Image comparison data

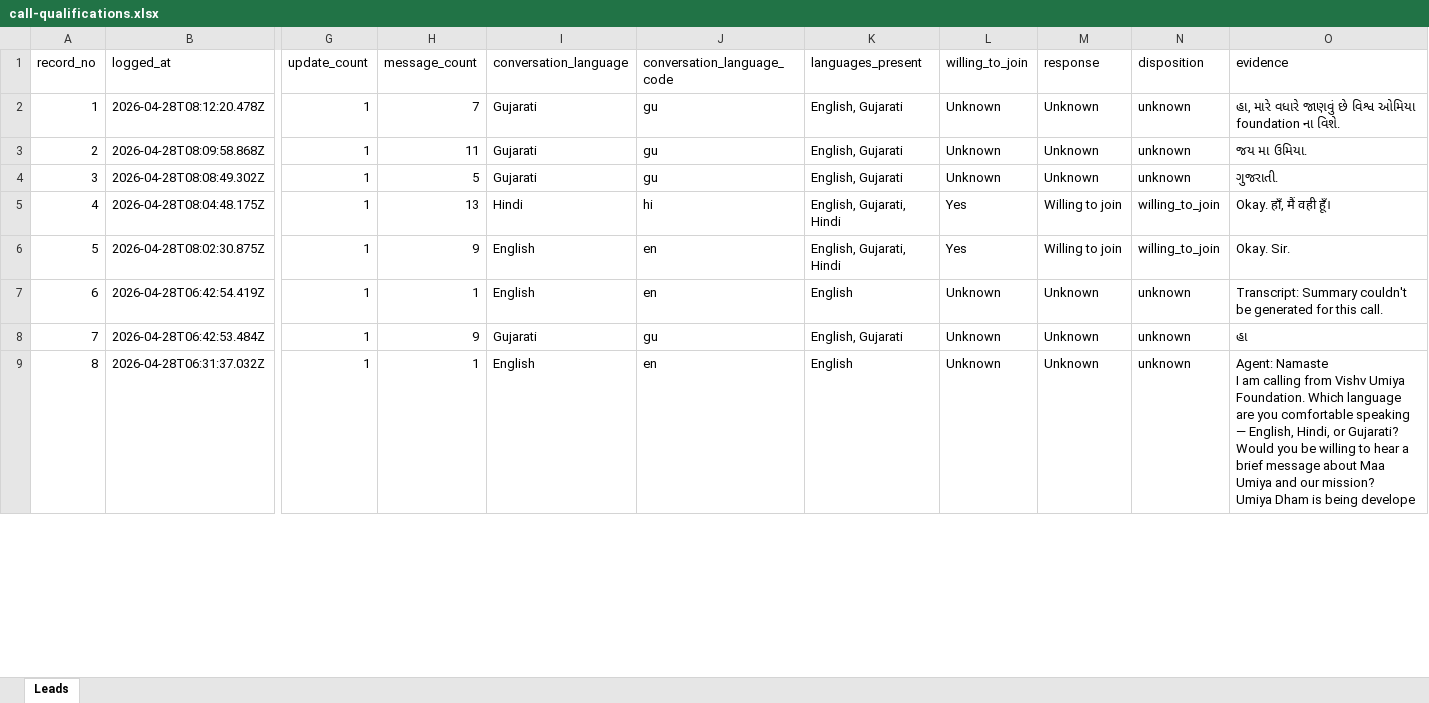
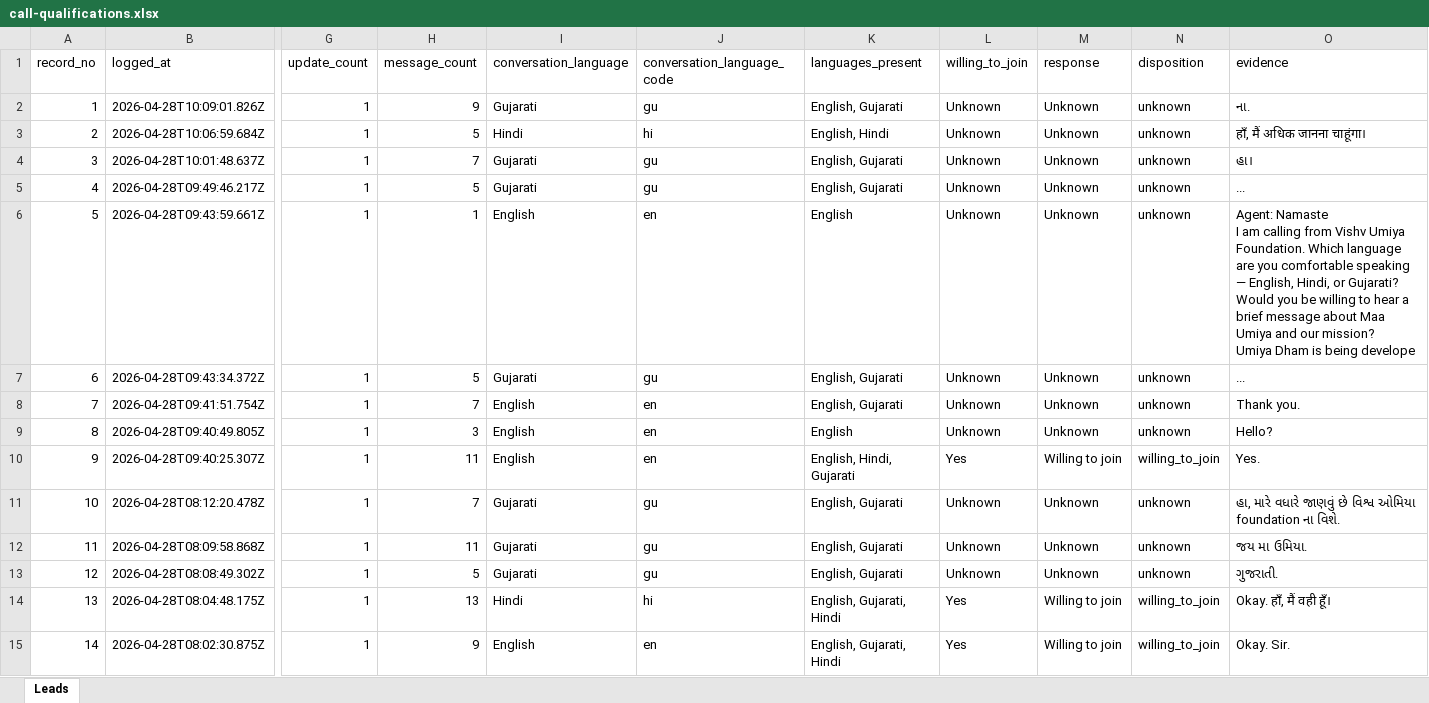
Before and after one commit to Deep-desire/VUF-demo, an Excel workbook: data/call-qualifications.xlsx, sheet Leads, drawn as a sheet; only a part is shown, gaps mark what is left out; the shorter side is filled out with more unchanged rows; values as stored, in another font and other column widths than the file's, no borders; addresses are those after the commit; rows hold the shown columns only; ↵ is a line break in a cell; the diff names each change by its address in the sheet, - before the commit and + after, or states it on an @@ line.

```diff
--- a/data/call-qualifications.xlsx (sheet Leads)
+++ b/data/call-qualifications.xlsx (sheet Leads)
+row 2: 1 | 2026-04-28T10:09:01.826Z | 1 | 9 | Gujarati | gu | English, Gujarati | Unknown | Unknown | unknown | ના.
+row 3: 2 | 2026-04-28T10:06:59.684Z | 1 | 5 | Hindi | hi | English, Hindi | Unknown | Unknown | unknown | हाँ, मैं अधिक जानना चाहूंगा।
+row 4: 3 | 2026-04-28T10:01:48.637Z | 1 | 7 | Gujarati | gu | English, Gujarati | Unknown | Unknown | unknown | હા।
+row 5: 4 | 2026-04-28T09:49:46.217Z | 1 | 5 | Gujarati | gu | English, Gujarati | Unknown | Unknown | unknown | ...
+row 6: 5 | 2026-04-28T09:43:59.661Z | 1 | 1 | English | en | English | Unknown | Unknown | unknown | Agent: Namaste ↵ I am calling from Vishv Umiya Foundation. Which language are you comfortable speaking — English, Hindi, or Gujarati? ↵ Would you be willing to hear a brief message about Maa Umiya and our mission? ↵ Umiya Dham is being develope
+row 7: 6 | 2026-04-28T09:43:34.372Z | 1 | 5 | Gujarati | gu | English, Gujarati | Unknown | Unknown | unknown | ...
+row 8: 7 | 2026-04-28T09:41:51.754Z | 1 | 7 | English | en | English, Gujarati | Unknown | Unknown | unknown | Thank you.
+row 9: 8 | 2026-04-28T09:40:49.805Z | 1 | 3 | English | en | English | Unknown | Unknown | unknown | Hello?
+row 10: 9 | 2026-04-28T09:40:25.307Z | 1 | 11 | English | en | English, Hindi, Gujarati | Yes | Willing to join | willing_to_join | Yes.
@@ column A (record_no) renumbered from row 11 down @@
```
Also changed, not shown: 2 other files.
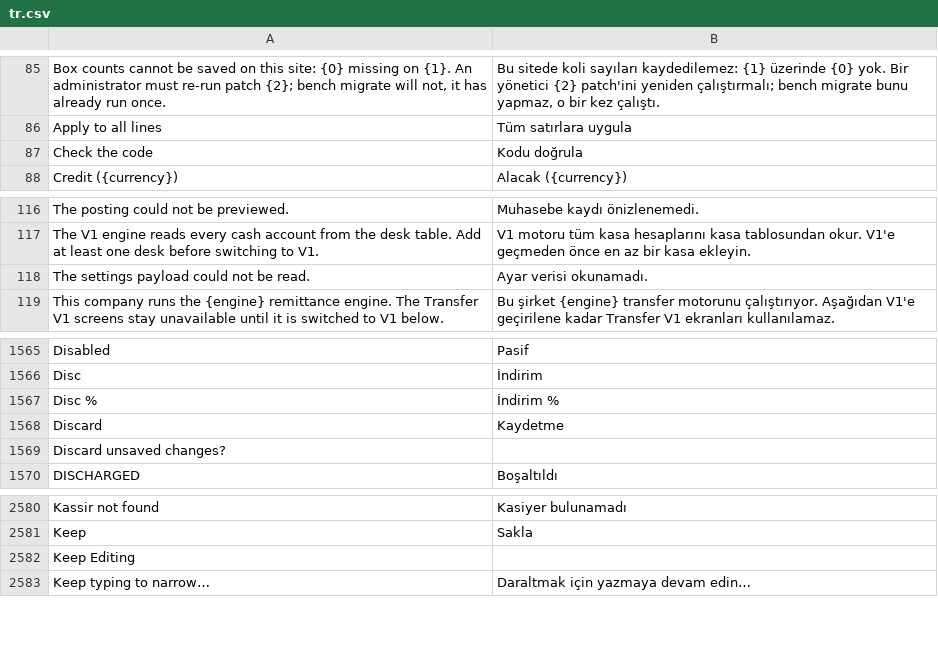
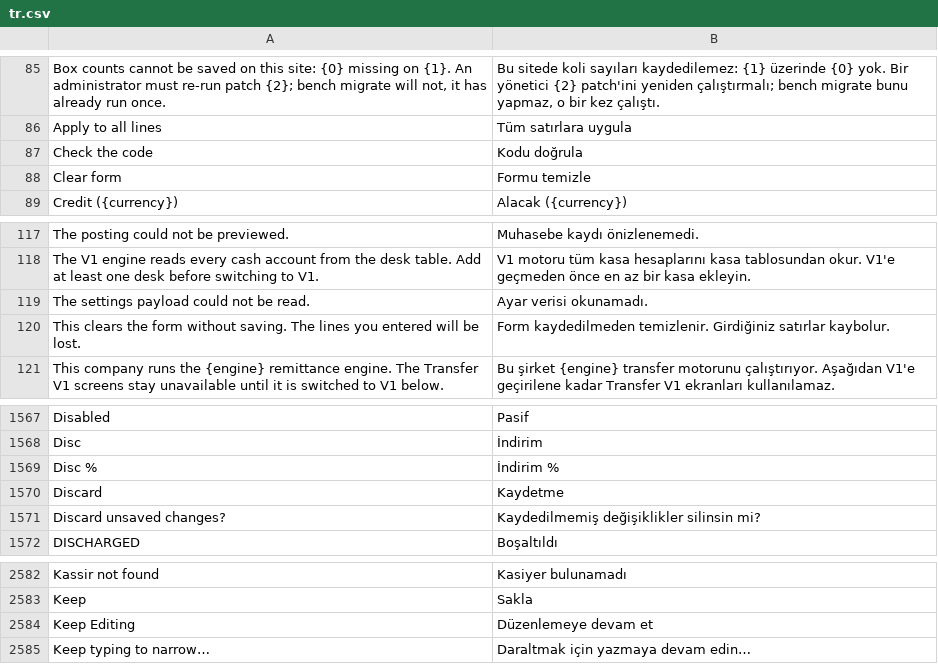
Before and after one commit to zvictory/stabler, a CSV file: stabler/translations/tr.csv, drawn as a sheet; only a part is shown, gaps mark what is left out.

```diff
--- a/stabler/translations/tr.csv
+++ b/stabler/translations/tr.csv
@@ -87,2 +87,3 @@ Apply to all lines,Tüm satırlara uygula
 Check the code,Kodu doğrula
+Clear form,Formu temizle
 Credit ({currency}),Alacak ({currency})
@@ -118,2 +119,3 @@ The V1 engine reads every cash account from the desk table. Add at least one des
 The settings payload could not be read.,Ayar verisi okunamadı.
+This clears the form without saving. The lines you entered will be lost.,Form kaydedilmeden temizlenir. Girdiğiniz satırlar kaybolur.
 This company runs the {engine} remittance engine. The Transfer V1 screens stay unavailable until it is switched to V1 below.,Bu şirket {engine} transfer motorunu çalıştırıyor. Aşağıdan V1'e geçirilene kadar Transfer V1 ekranları kullanılamaz.
@@ -1568,3 +1570,3 @@ Disc %,İndirim %
 Discard,Kaydetme
-Discard unsaved changes?,
+Discard unsaved changes?,Kaydedilmemiş değişiklikler silinsin mi?
 DISCHARGED,Boşaltıldı
@@ -2581,3 +2583,3 @@ Kassir not found,Kasiyer bulunamadı
 Keep,Sakla
-Keep Editing,
+Keep Editing,Düzenlemeye devam et
 Keep typing to narrow…,Daraltmak için yazmaya devam edin…
```
Also changed, not shown: stabler/translations/en.csv, stabler/translations/ru.csv, 9 other files.
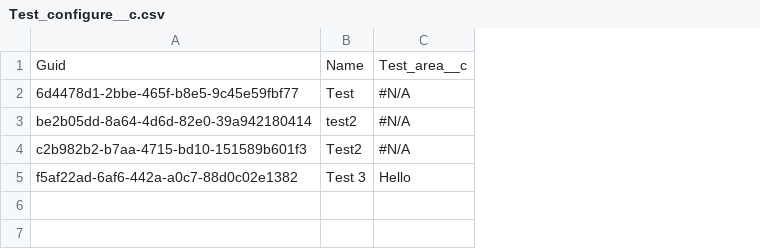
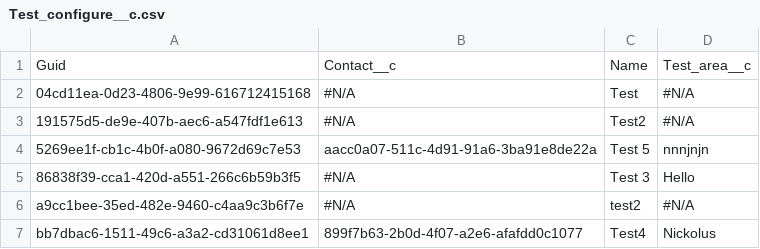
Before and after one commit to prodlytestuser/CPQTest10, a CSV file: Test_configure__c.csv, drawn as a sheet; removed rows and columns are numbered as before the commit, all else as after; the diff names each change by its address in the sheet, - before the commit and + after, or states it on an @@ line.

```diff
--- a/Test_configure__c.csv
+++ b/Test_configure__c.csv
-column A, rows 1-3: Guid | 6d4478d1-2bbe-465f-b8e5-9c45e59fbf77 | be2b05dd-8a64-4d6d-82e0-39a942180414
+column A, rows 1-2: Guid | 04cd11ea-0d23-4806-9e99-616712415168; row 6: a9cc1bee-35ed-482e-9460-c4aa9c3b6f7e
+column B, rows 1-2: Contact__c | #N/A; row 6: #N/A
@@ row 4 moved to row 3: 191575d5-de9e-407b-aec6-a547fdf1e613 @@
+row 4: 5269ee1f-cb1c-4b0f-a080-9672d69c7e53 | aacc0a07-511c-4d91-91a6-3ba91e8de22a | Test 5 | nnnjnjn
+row 7: bb7dbac6-1511-49c6-a3a2-cd31061d8ee1 | 899f7b63-2b0d-4f07-a2e6-afafdd0c1077 | Test4 | Nickolus
```
Also changed, not shown: Contact.csv.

# DESCRIPTION OF THE TASK:
Your answer should be every line above that contains the word "Also".

# SOLUTION BELOW:
Also changed, not shown: 2 other files.
Also changed, not shown: stabler/translations/en.csv, stabler/translations/ru.csv, 9 other files.
Also changed, not shown: Contact.csv.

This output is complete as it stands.